SOURCE MATERIAL:
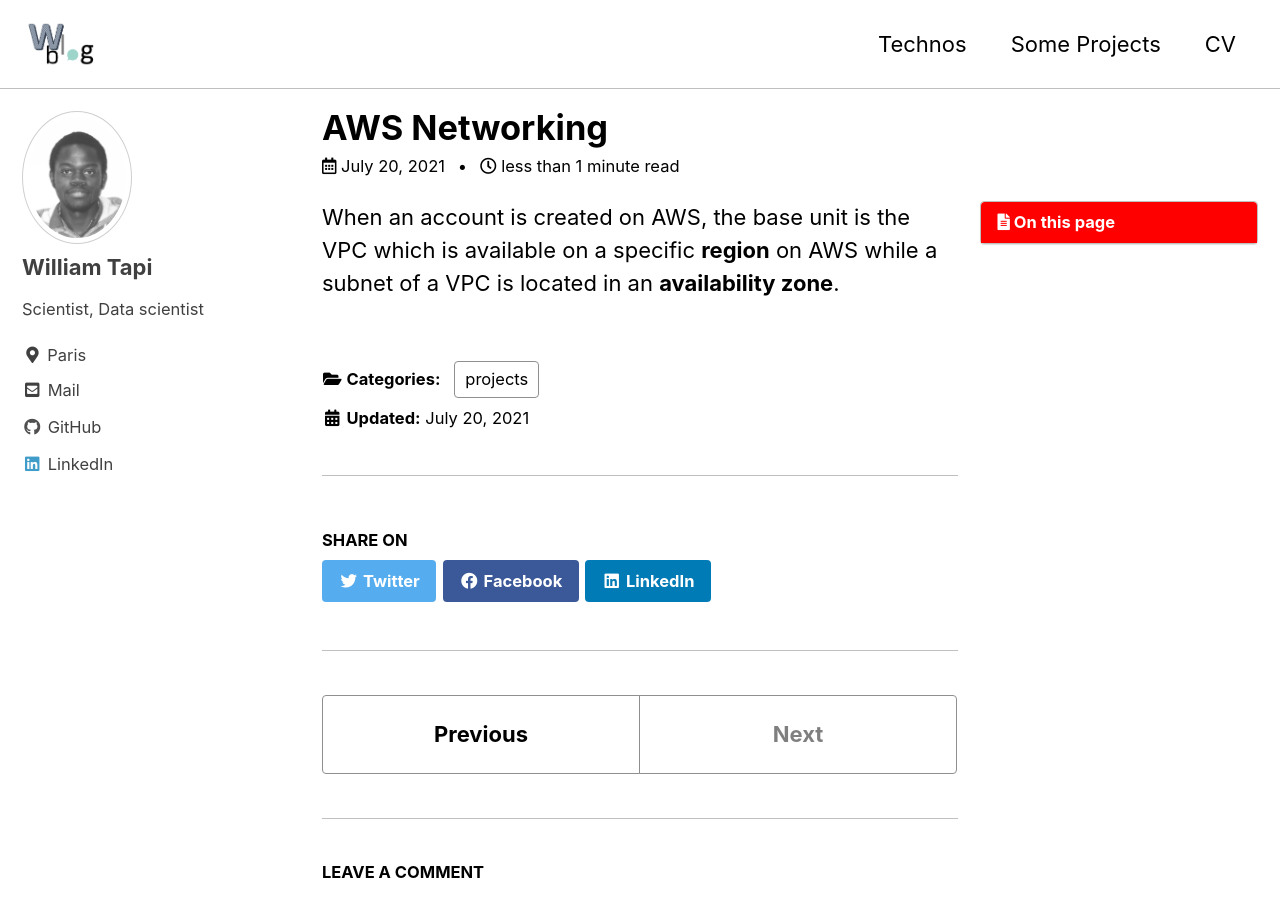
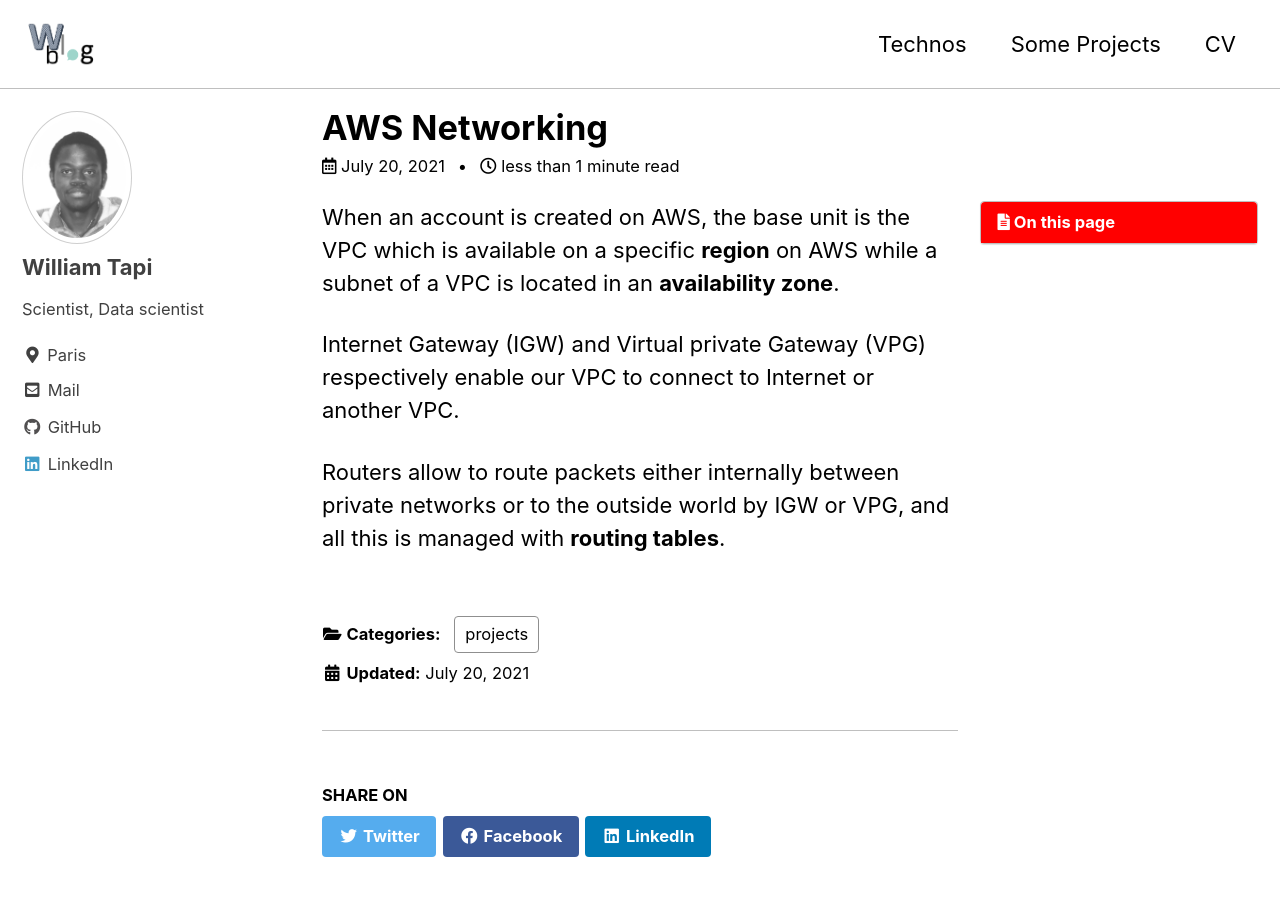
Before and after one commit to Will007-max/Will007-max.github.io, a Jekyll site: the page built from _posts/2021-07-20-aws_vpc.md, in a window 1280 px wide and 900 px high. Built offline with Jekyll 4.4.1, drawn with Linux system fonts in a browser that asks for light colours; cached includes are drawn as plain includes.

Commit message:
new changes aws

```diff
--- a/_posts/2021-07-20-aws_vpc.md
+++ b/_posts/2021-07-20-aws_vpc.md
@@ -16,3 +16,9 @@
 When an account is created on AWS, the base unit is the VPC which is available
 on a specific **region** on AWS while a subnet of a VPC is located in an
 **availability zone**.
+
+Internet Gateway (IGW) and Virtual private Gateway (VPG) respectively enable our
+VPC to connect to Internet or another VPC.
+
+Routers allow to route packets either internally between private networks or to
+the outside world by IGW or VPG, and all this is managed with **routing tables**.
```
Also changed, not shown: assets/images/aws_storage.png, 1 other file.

---

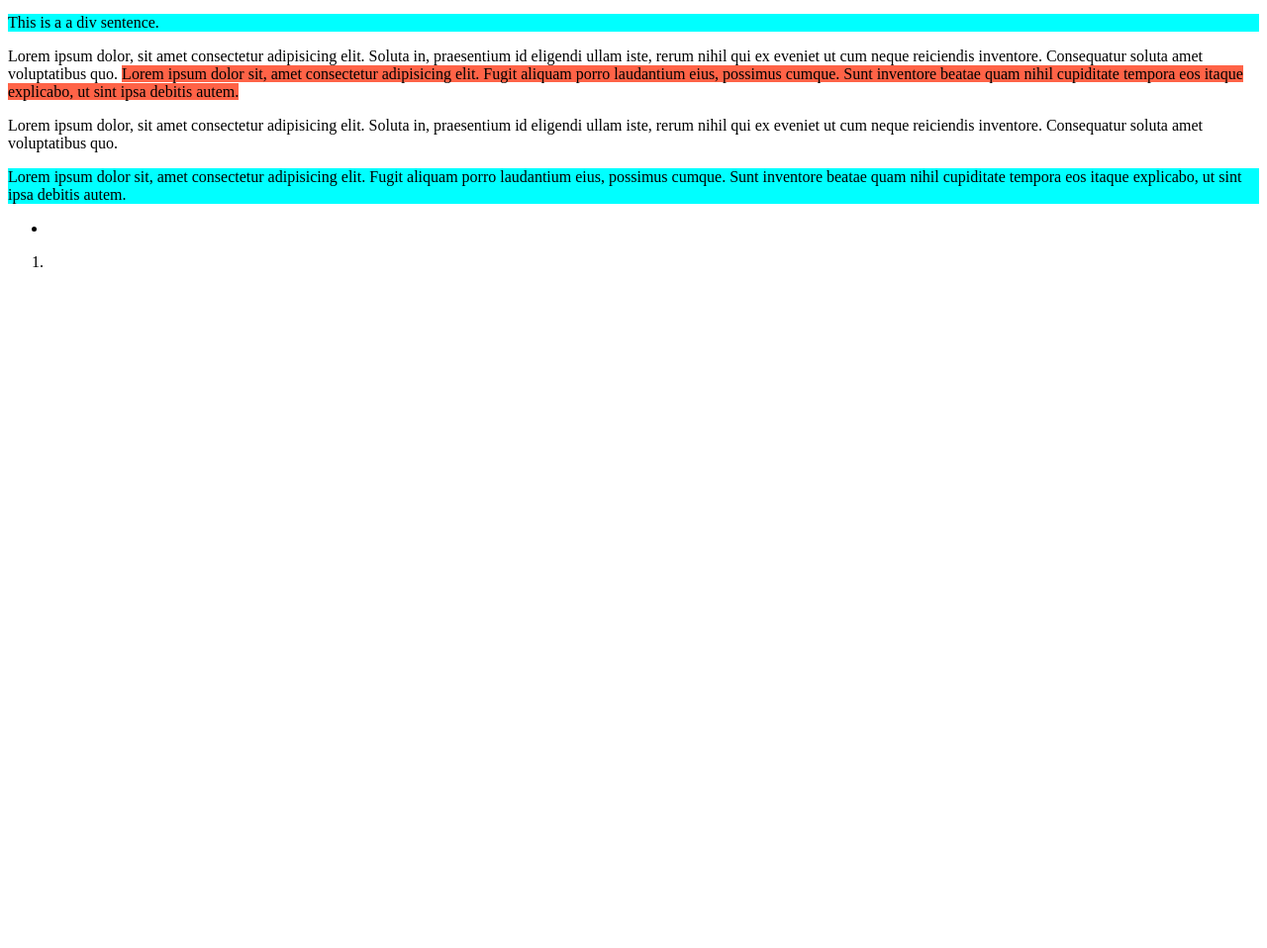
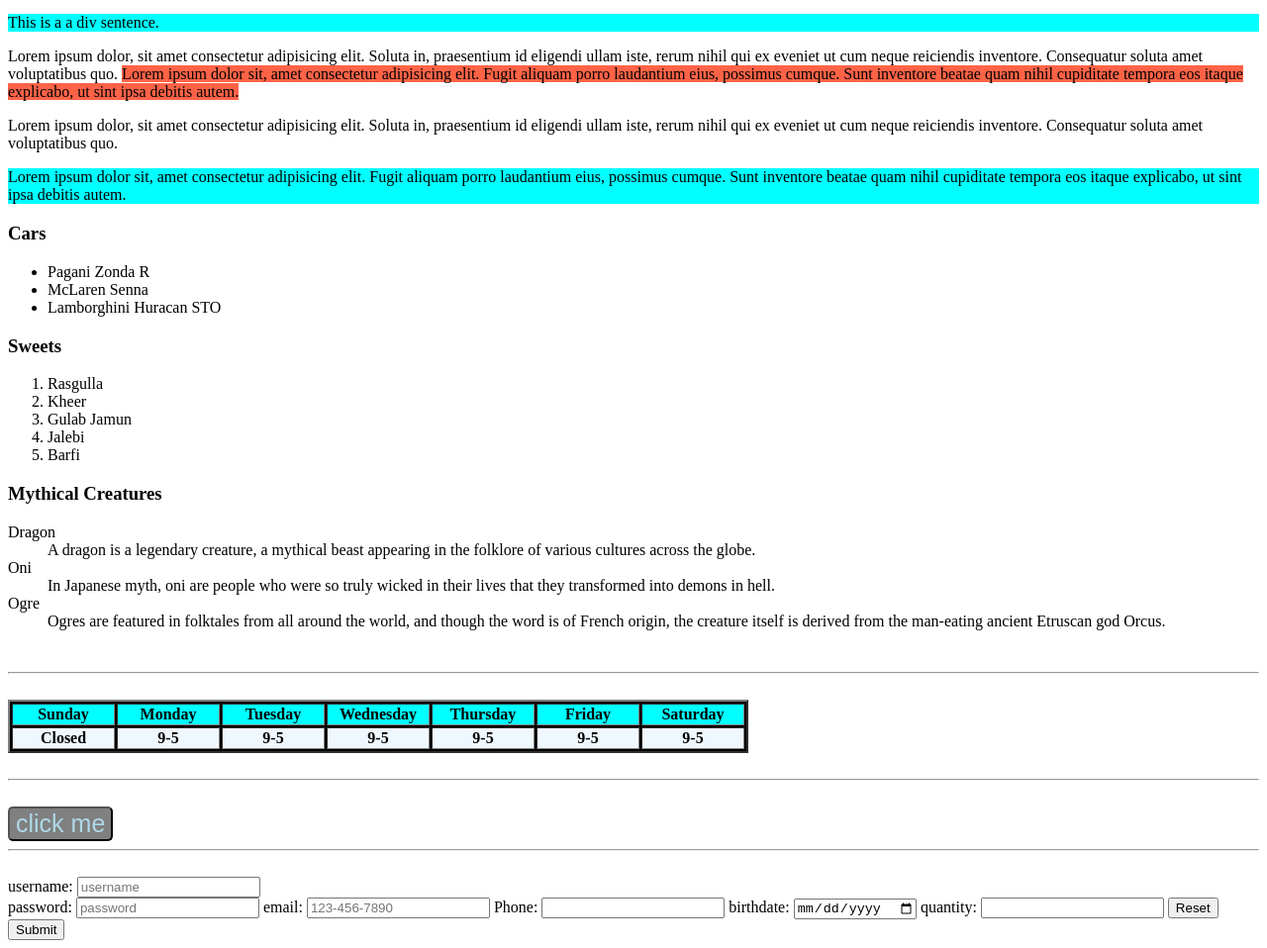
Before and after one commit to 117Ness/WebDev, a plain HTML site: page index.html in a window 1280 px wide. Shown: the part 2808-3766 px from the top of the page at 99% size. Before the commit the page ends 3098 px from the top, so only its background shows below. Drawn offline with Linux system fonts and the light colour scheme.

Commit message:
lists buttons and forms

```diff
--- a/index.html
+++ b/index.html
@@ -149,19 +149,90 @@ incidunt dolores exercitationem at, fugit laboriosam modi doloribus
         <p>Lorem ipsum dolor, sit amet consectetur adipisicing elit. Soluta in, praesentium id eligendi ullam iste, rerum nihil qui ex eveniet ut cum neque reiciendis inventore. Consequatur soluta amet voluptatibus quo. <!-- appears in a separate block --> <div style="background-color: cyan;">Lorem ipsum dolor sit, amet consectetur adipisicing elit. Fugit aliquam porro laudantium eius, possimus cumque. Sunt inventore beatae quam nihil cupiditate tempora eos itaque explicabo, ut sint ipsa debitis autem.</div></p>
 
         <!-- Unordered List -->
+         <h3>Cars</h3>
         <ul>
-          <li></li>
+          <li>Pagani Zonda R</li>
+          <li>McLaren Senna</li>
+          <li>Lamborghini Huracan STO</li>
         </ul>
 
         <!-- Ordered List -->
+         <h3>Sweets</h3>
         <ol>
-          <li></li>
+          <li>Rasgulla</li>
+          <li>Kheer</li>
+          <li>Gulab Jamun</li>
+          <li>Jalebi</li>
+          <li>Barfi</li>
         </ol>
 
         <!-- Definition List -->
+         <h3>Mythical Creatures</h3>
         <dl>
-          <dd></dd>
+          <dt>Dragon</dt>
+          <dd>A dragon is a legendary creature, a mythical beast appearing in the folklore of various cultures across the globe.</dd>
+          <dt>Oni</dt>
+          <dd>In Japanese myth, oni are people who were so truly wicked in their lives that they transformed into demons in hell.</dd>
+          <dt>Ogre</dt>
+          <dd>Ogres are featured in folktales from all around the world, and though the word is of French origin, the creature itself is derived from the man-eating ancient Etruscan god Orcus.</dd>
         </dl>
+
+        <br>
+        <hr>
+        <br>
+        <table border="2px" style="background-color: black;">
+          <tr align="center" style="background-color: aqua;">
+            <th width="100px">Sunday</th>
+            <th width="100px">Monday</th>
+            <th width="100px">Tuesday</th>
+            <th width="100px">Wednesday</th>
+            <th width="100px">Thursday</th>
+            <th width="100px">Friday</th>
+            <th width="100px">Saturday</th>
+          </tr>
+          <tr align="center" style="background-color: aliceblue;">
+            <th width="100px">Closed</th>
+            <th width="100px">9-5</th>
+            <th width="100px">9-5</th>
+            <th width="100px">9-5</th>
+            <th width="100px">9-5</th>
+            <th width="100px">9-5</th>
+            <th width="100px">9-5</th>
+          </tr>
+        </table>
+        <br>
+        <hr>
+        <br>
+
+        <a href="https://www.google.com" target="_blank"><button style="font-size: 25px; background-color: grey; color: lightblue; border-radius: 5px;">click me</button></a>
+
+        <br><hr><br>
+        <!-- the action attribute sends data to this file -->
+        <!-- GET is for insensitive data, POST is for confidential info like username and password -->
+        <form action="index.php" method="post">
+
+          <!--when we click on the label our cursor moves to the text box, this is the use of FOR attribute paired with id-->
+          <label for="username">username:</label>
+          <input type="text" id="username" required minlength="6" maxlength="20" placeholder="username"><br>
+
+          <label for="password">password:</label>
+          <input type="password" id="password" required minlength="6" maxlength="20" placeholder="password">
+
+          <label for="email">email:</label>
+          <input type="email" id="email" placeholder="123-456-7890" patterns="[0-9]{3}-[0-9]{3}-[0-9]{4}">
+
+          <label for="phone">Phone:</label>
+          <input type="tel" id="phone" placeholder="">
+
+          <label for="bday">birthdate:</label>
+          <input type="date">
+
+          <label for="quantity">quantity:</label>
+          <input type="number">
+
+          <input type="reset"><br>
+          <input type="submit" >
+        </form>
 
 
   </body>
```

EXERCISE:
Write down how many lines of the data above carry the word "this". Nothing else belongs in the answer.

EXPECTED OUTPUT:
3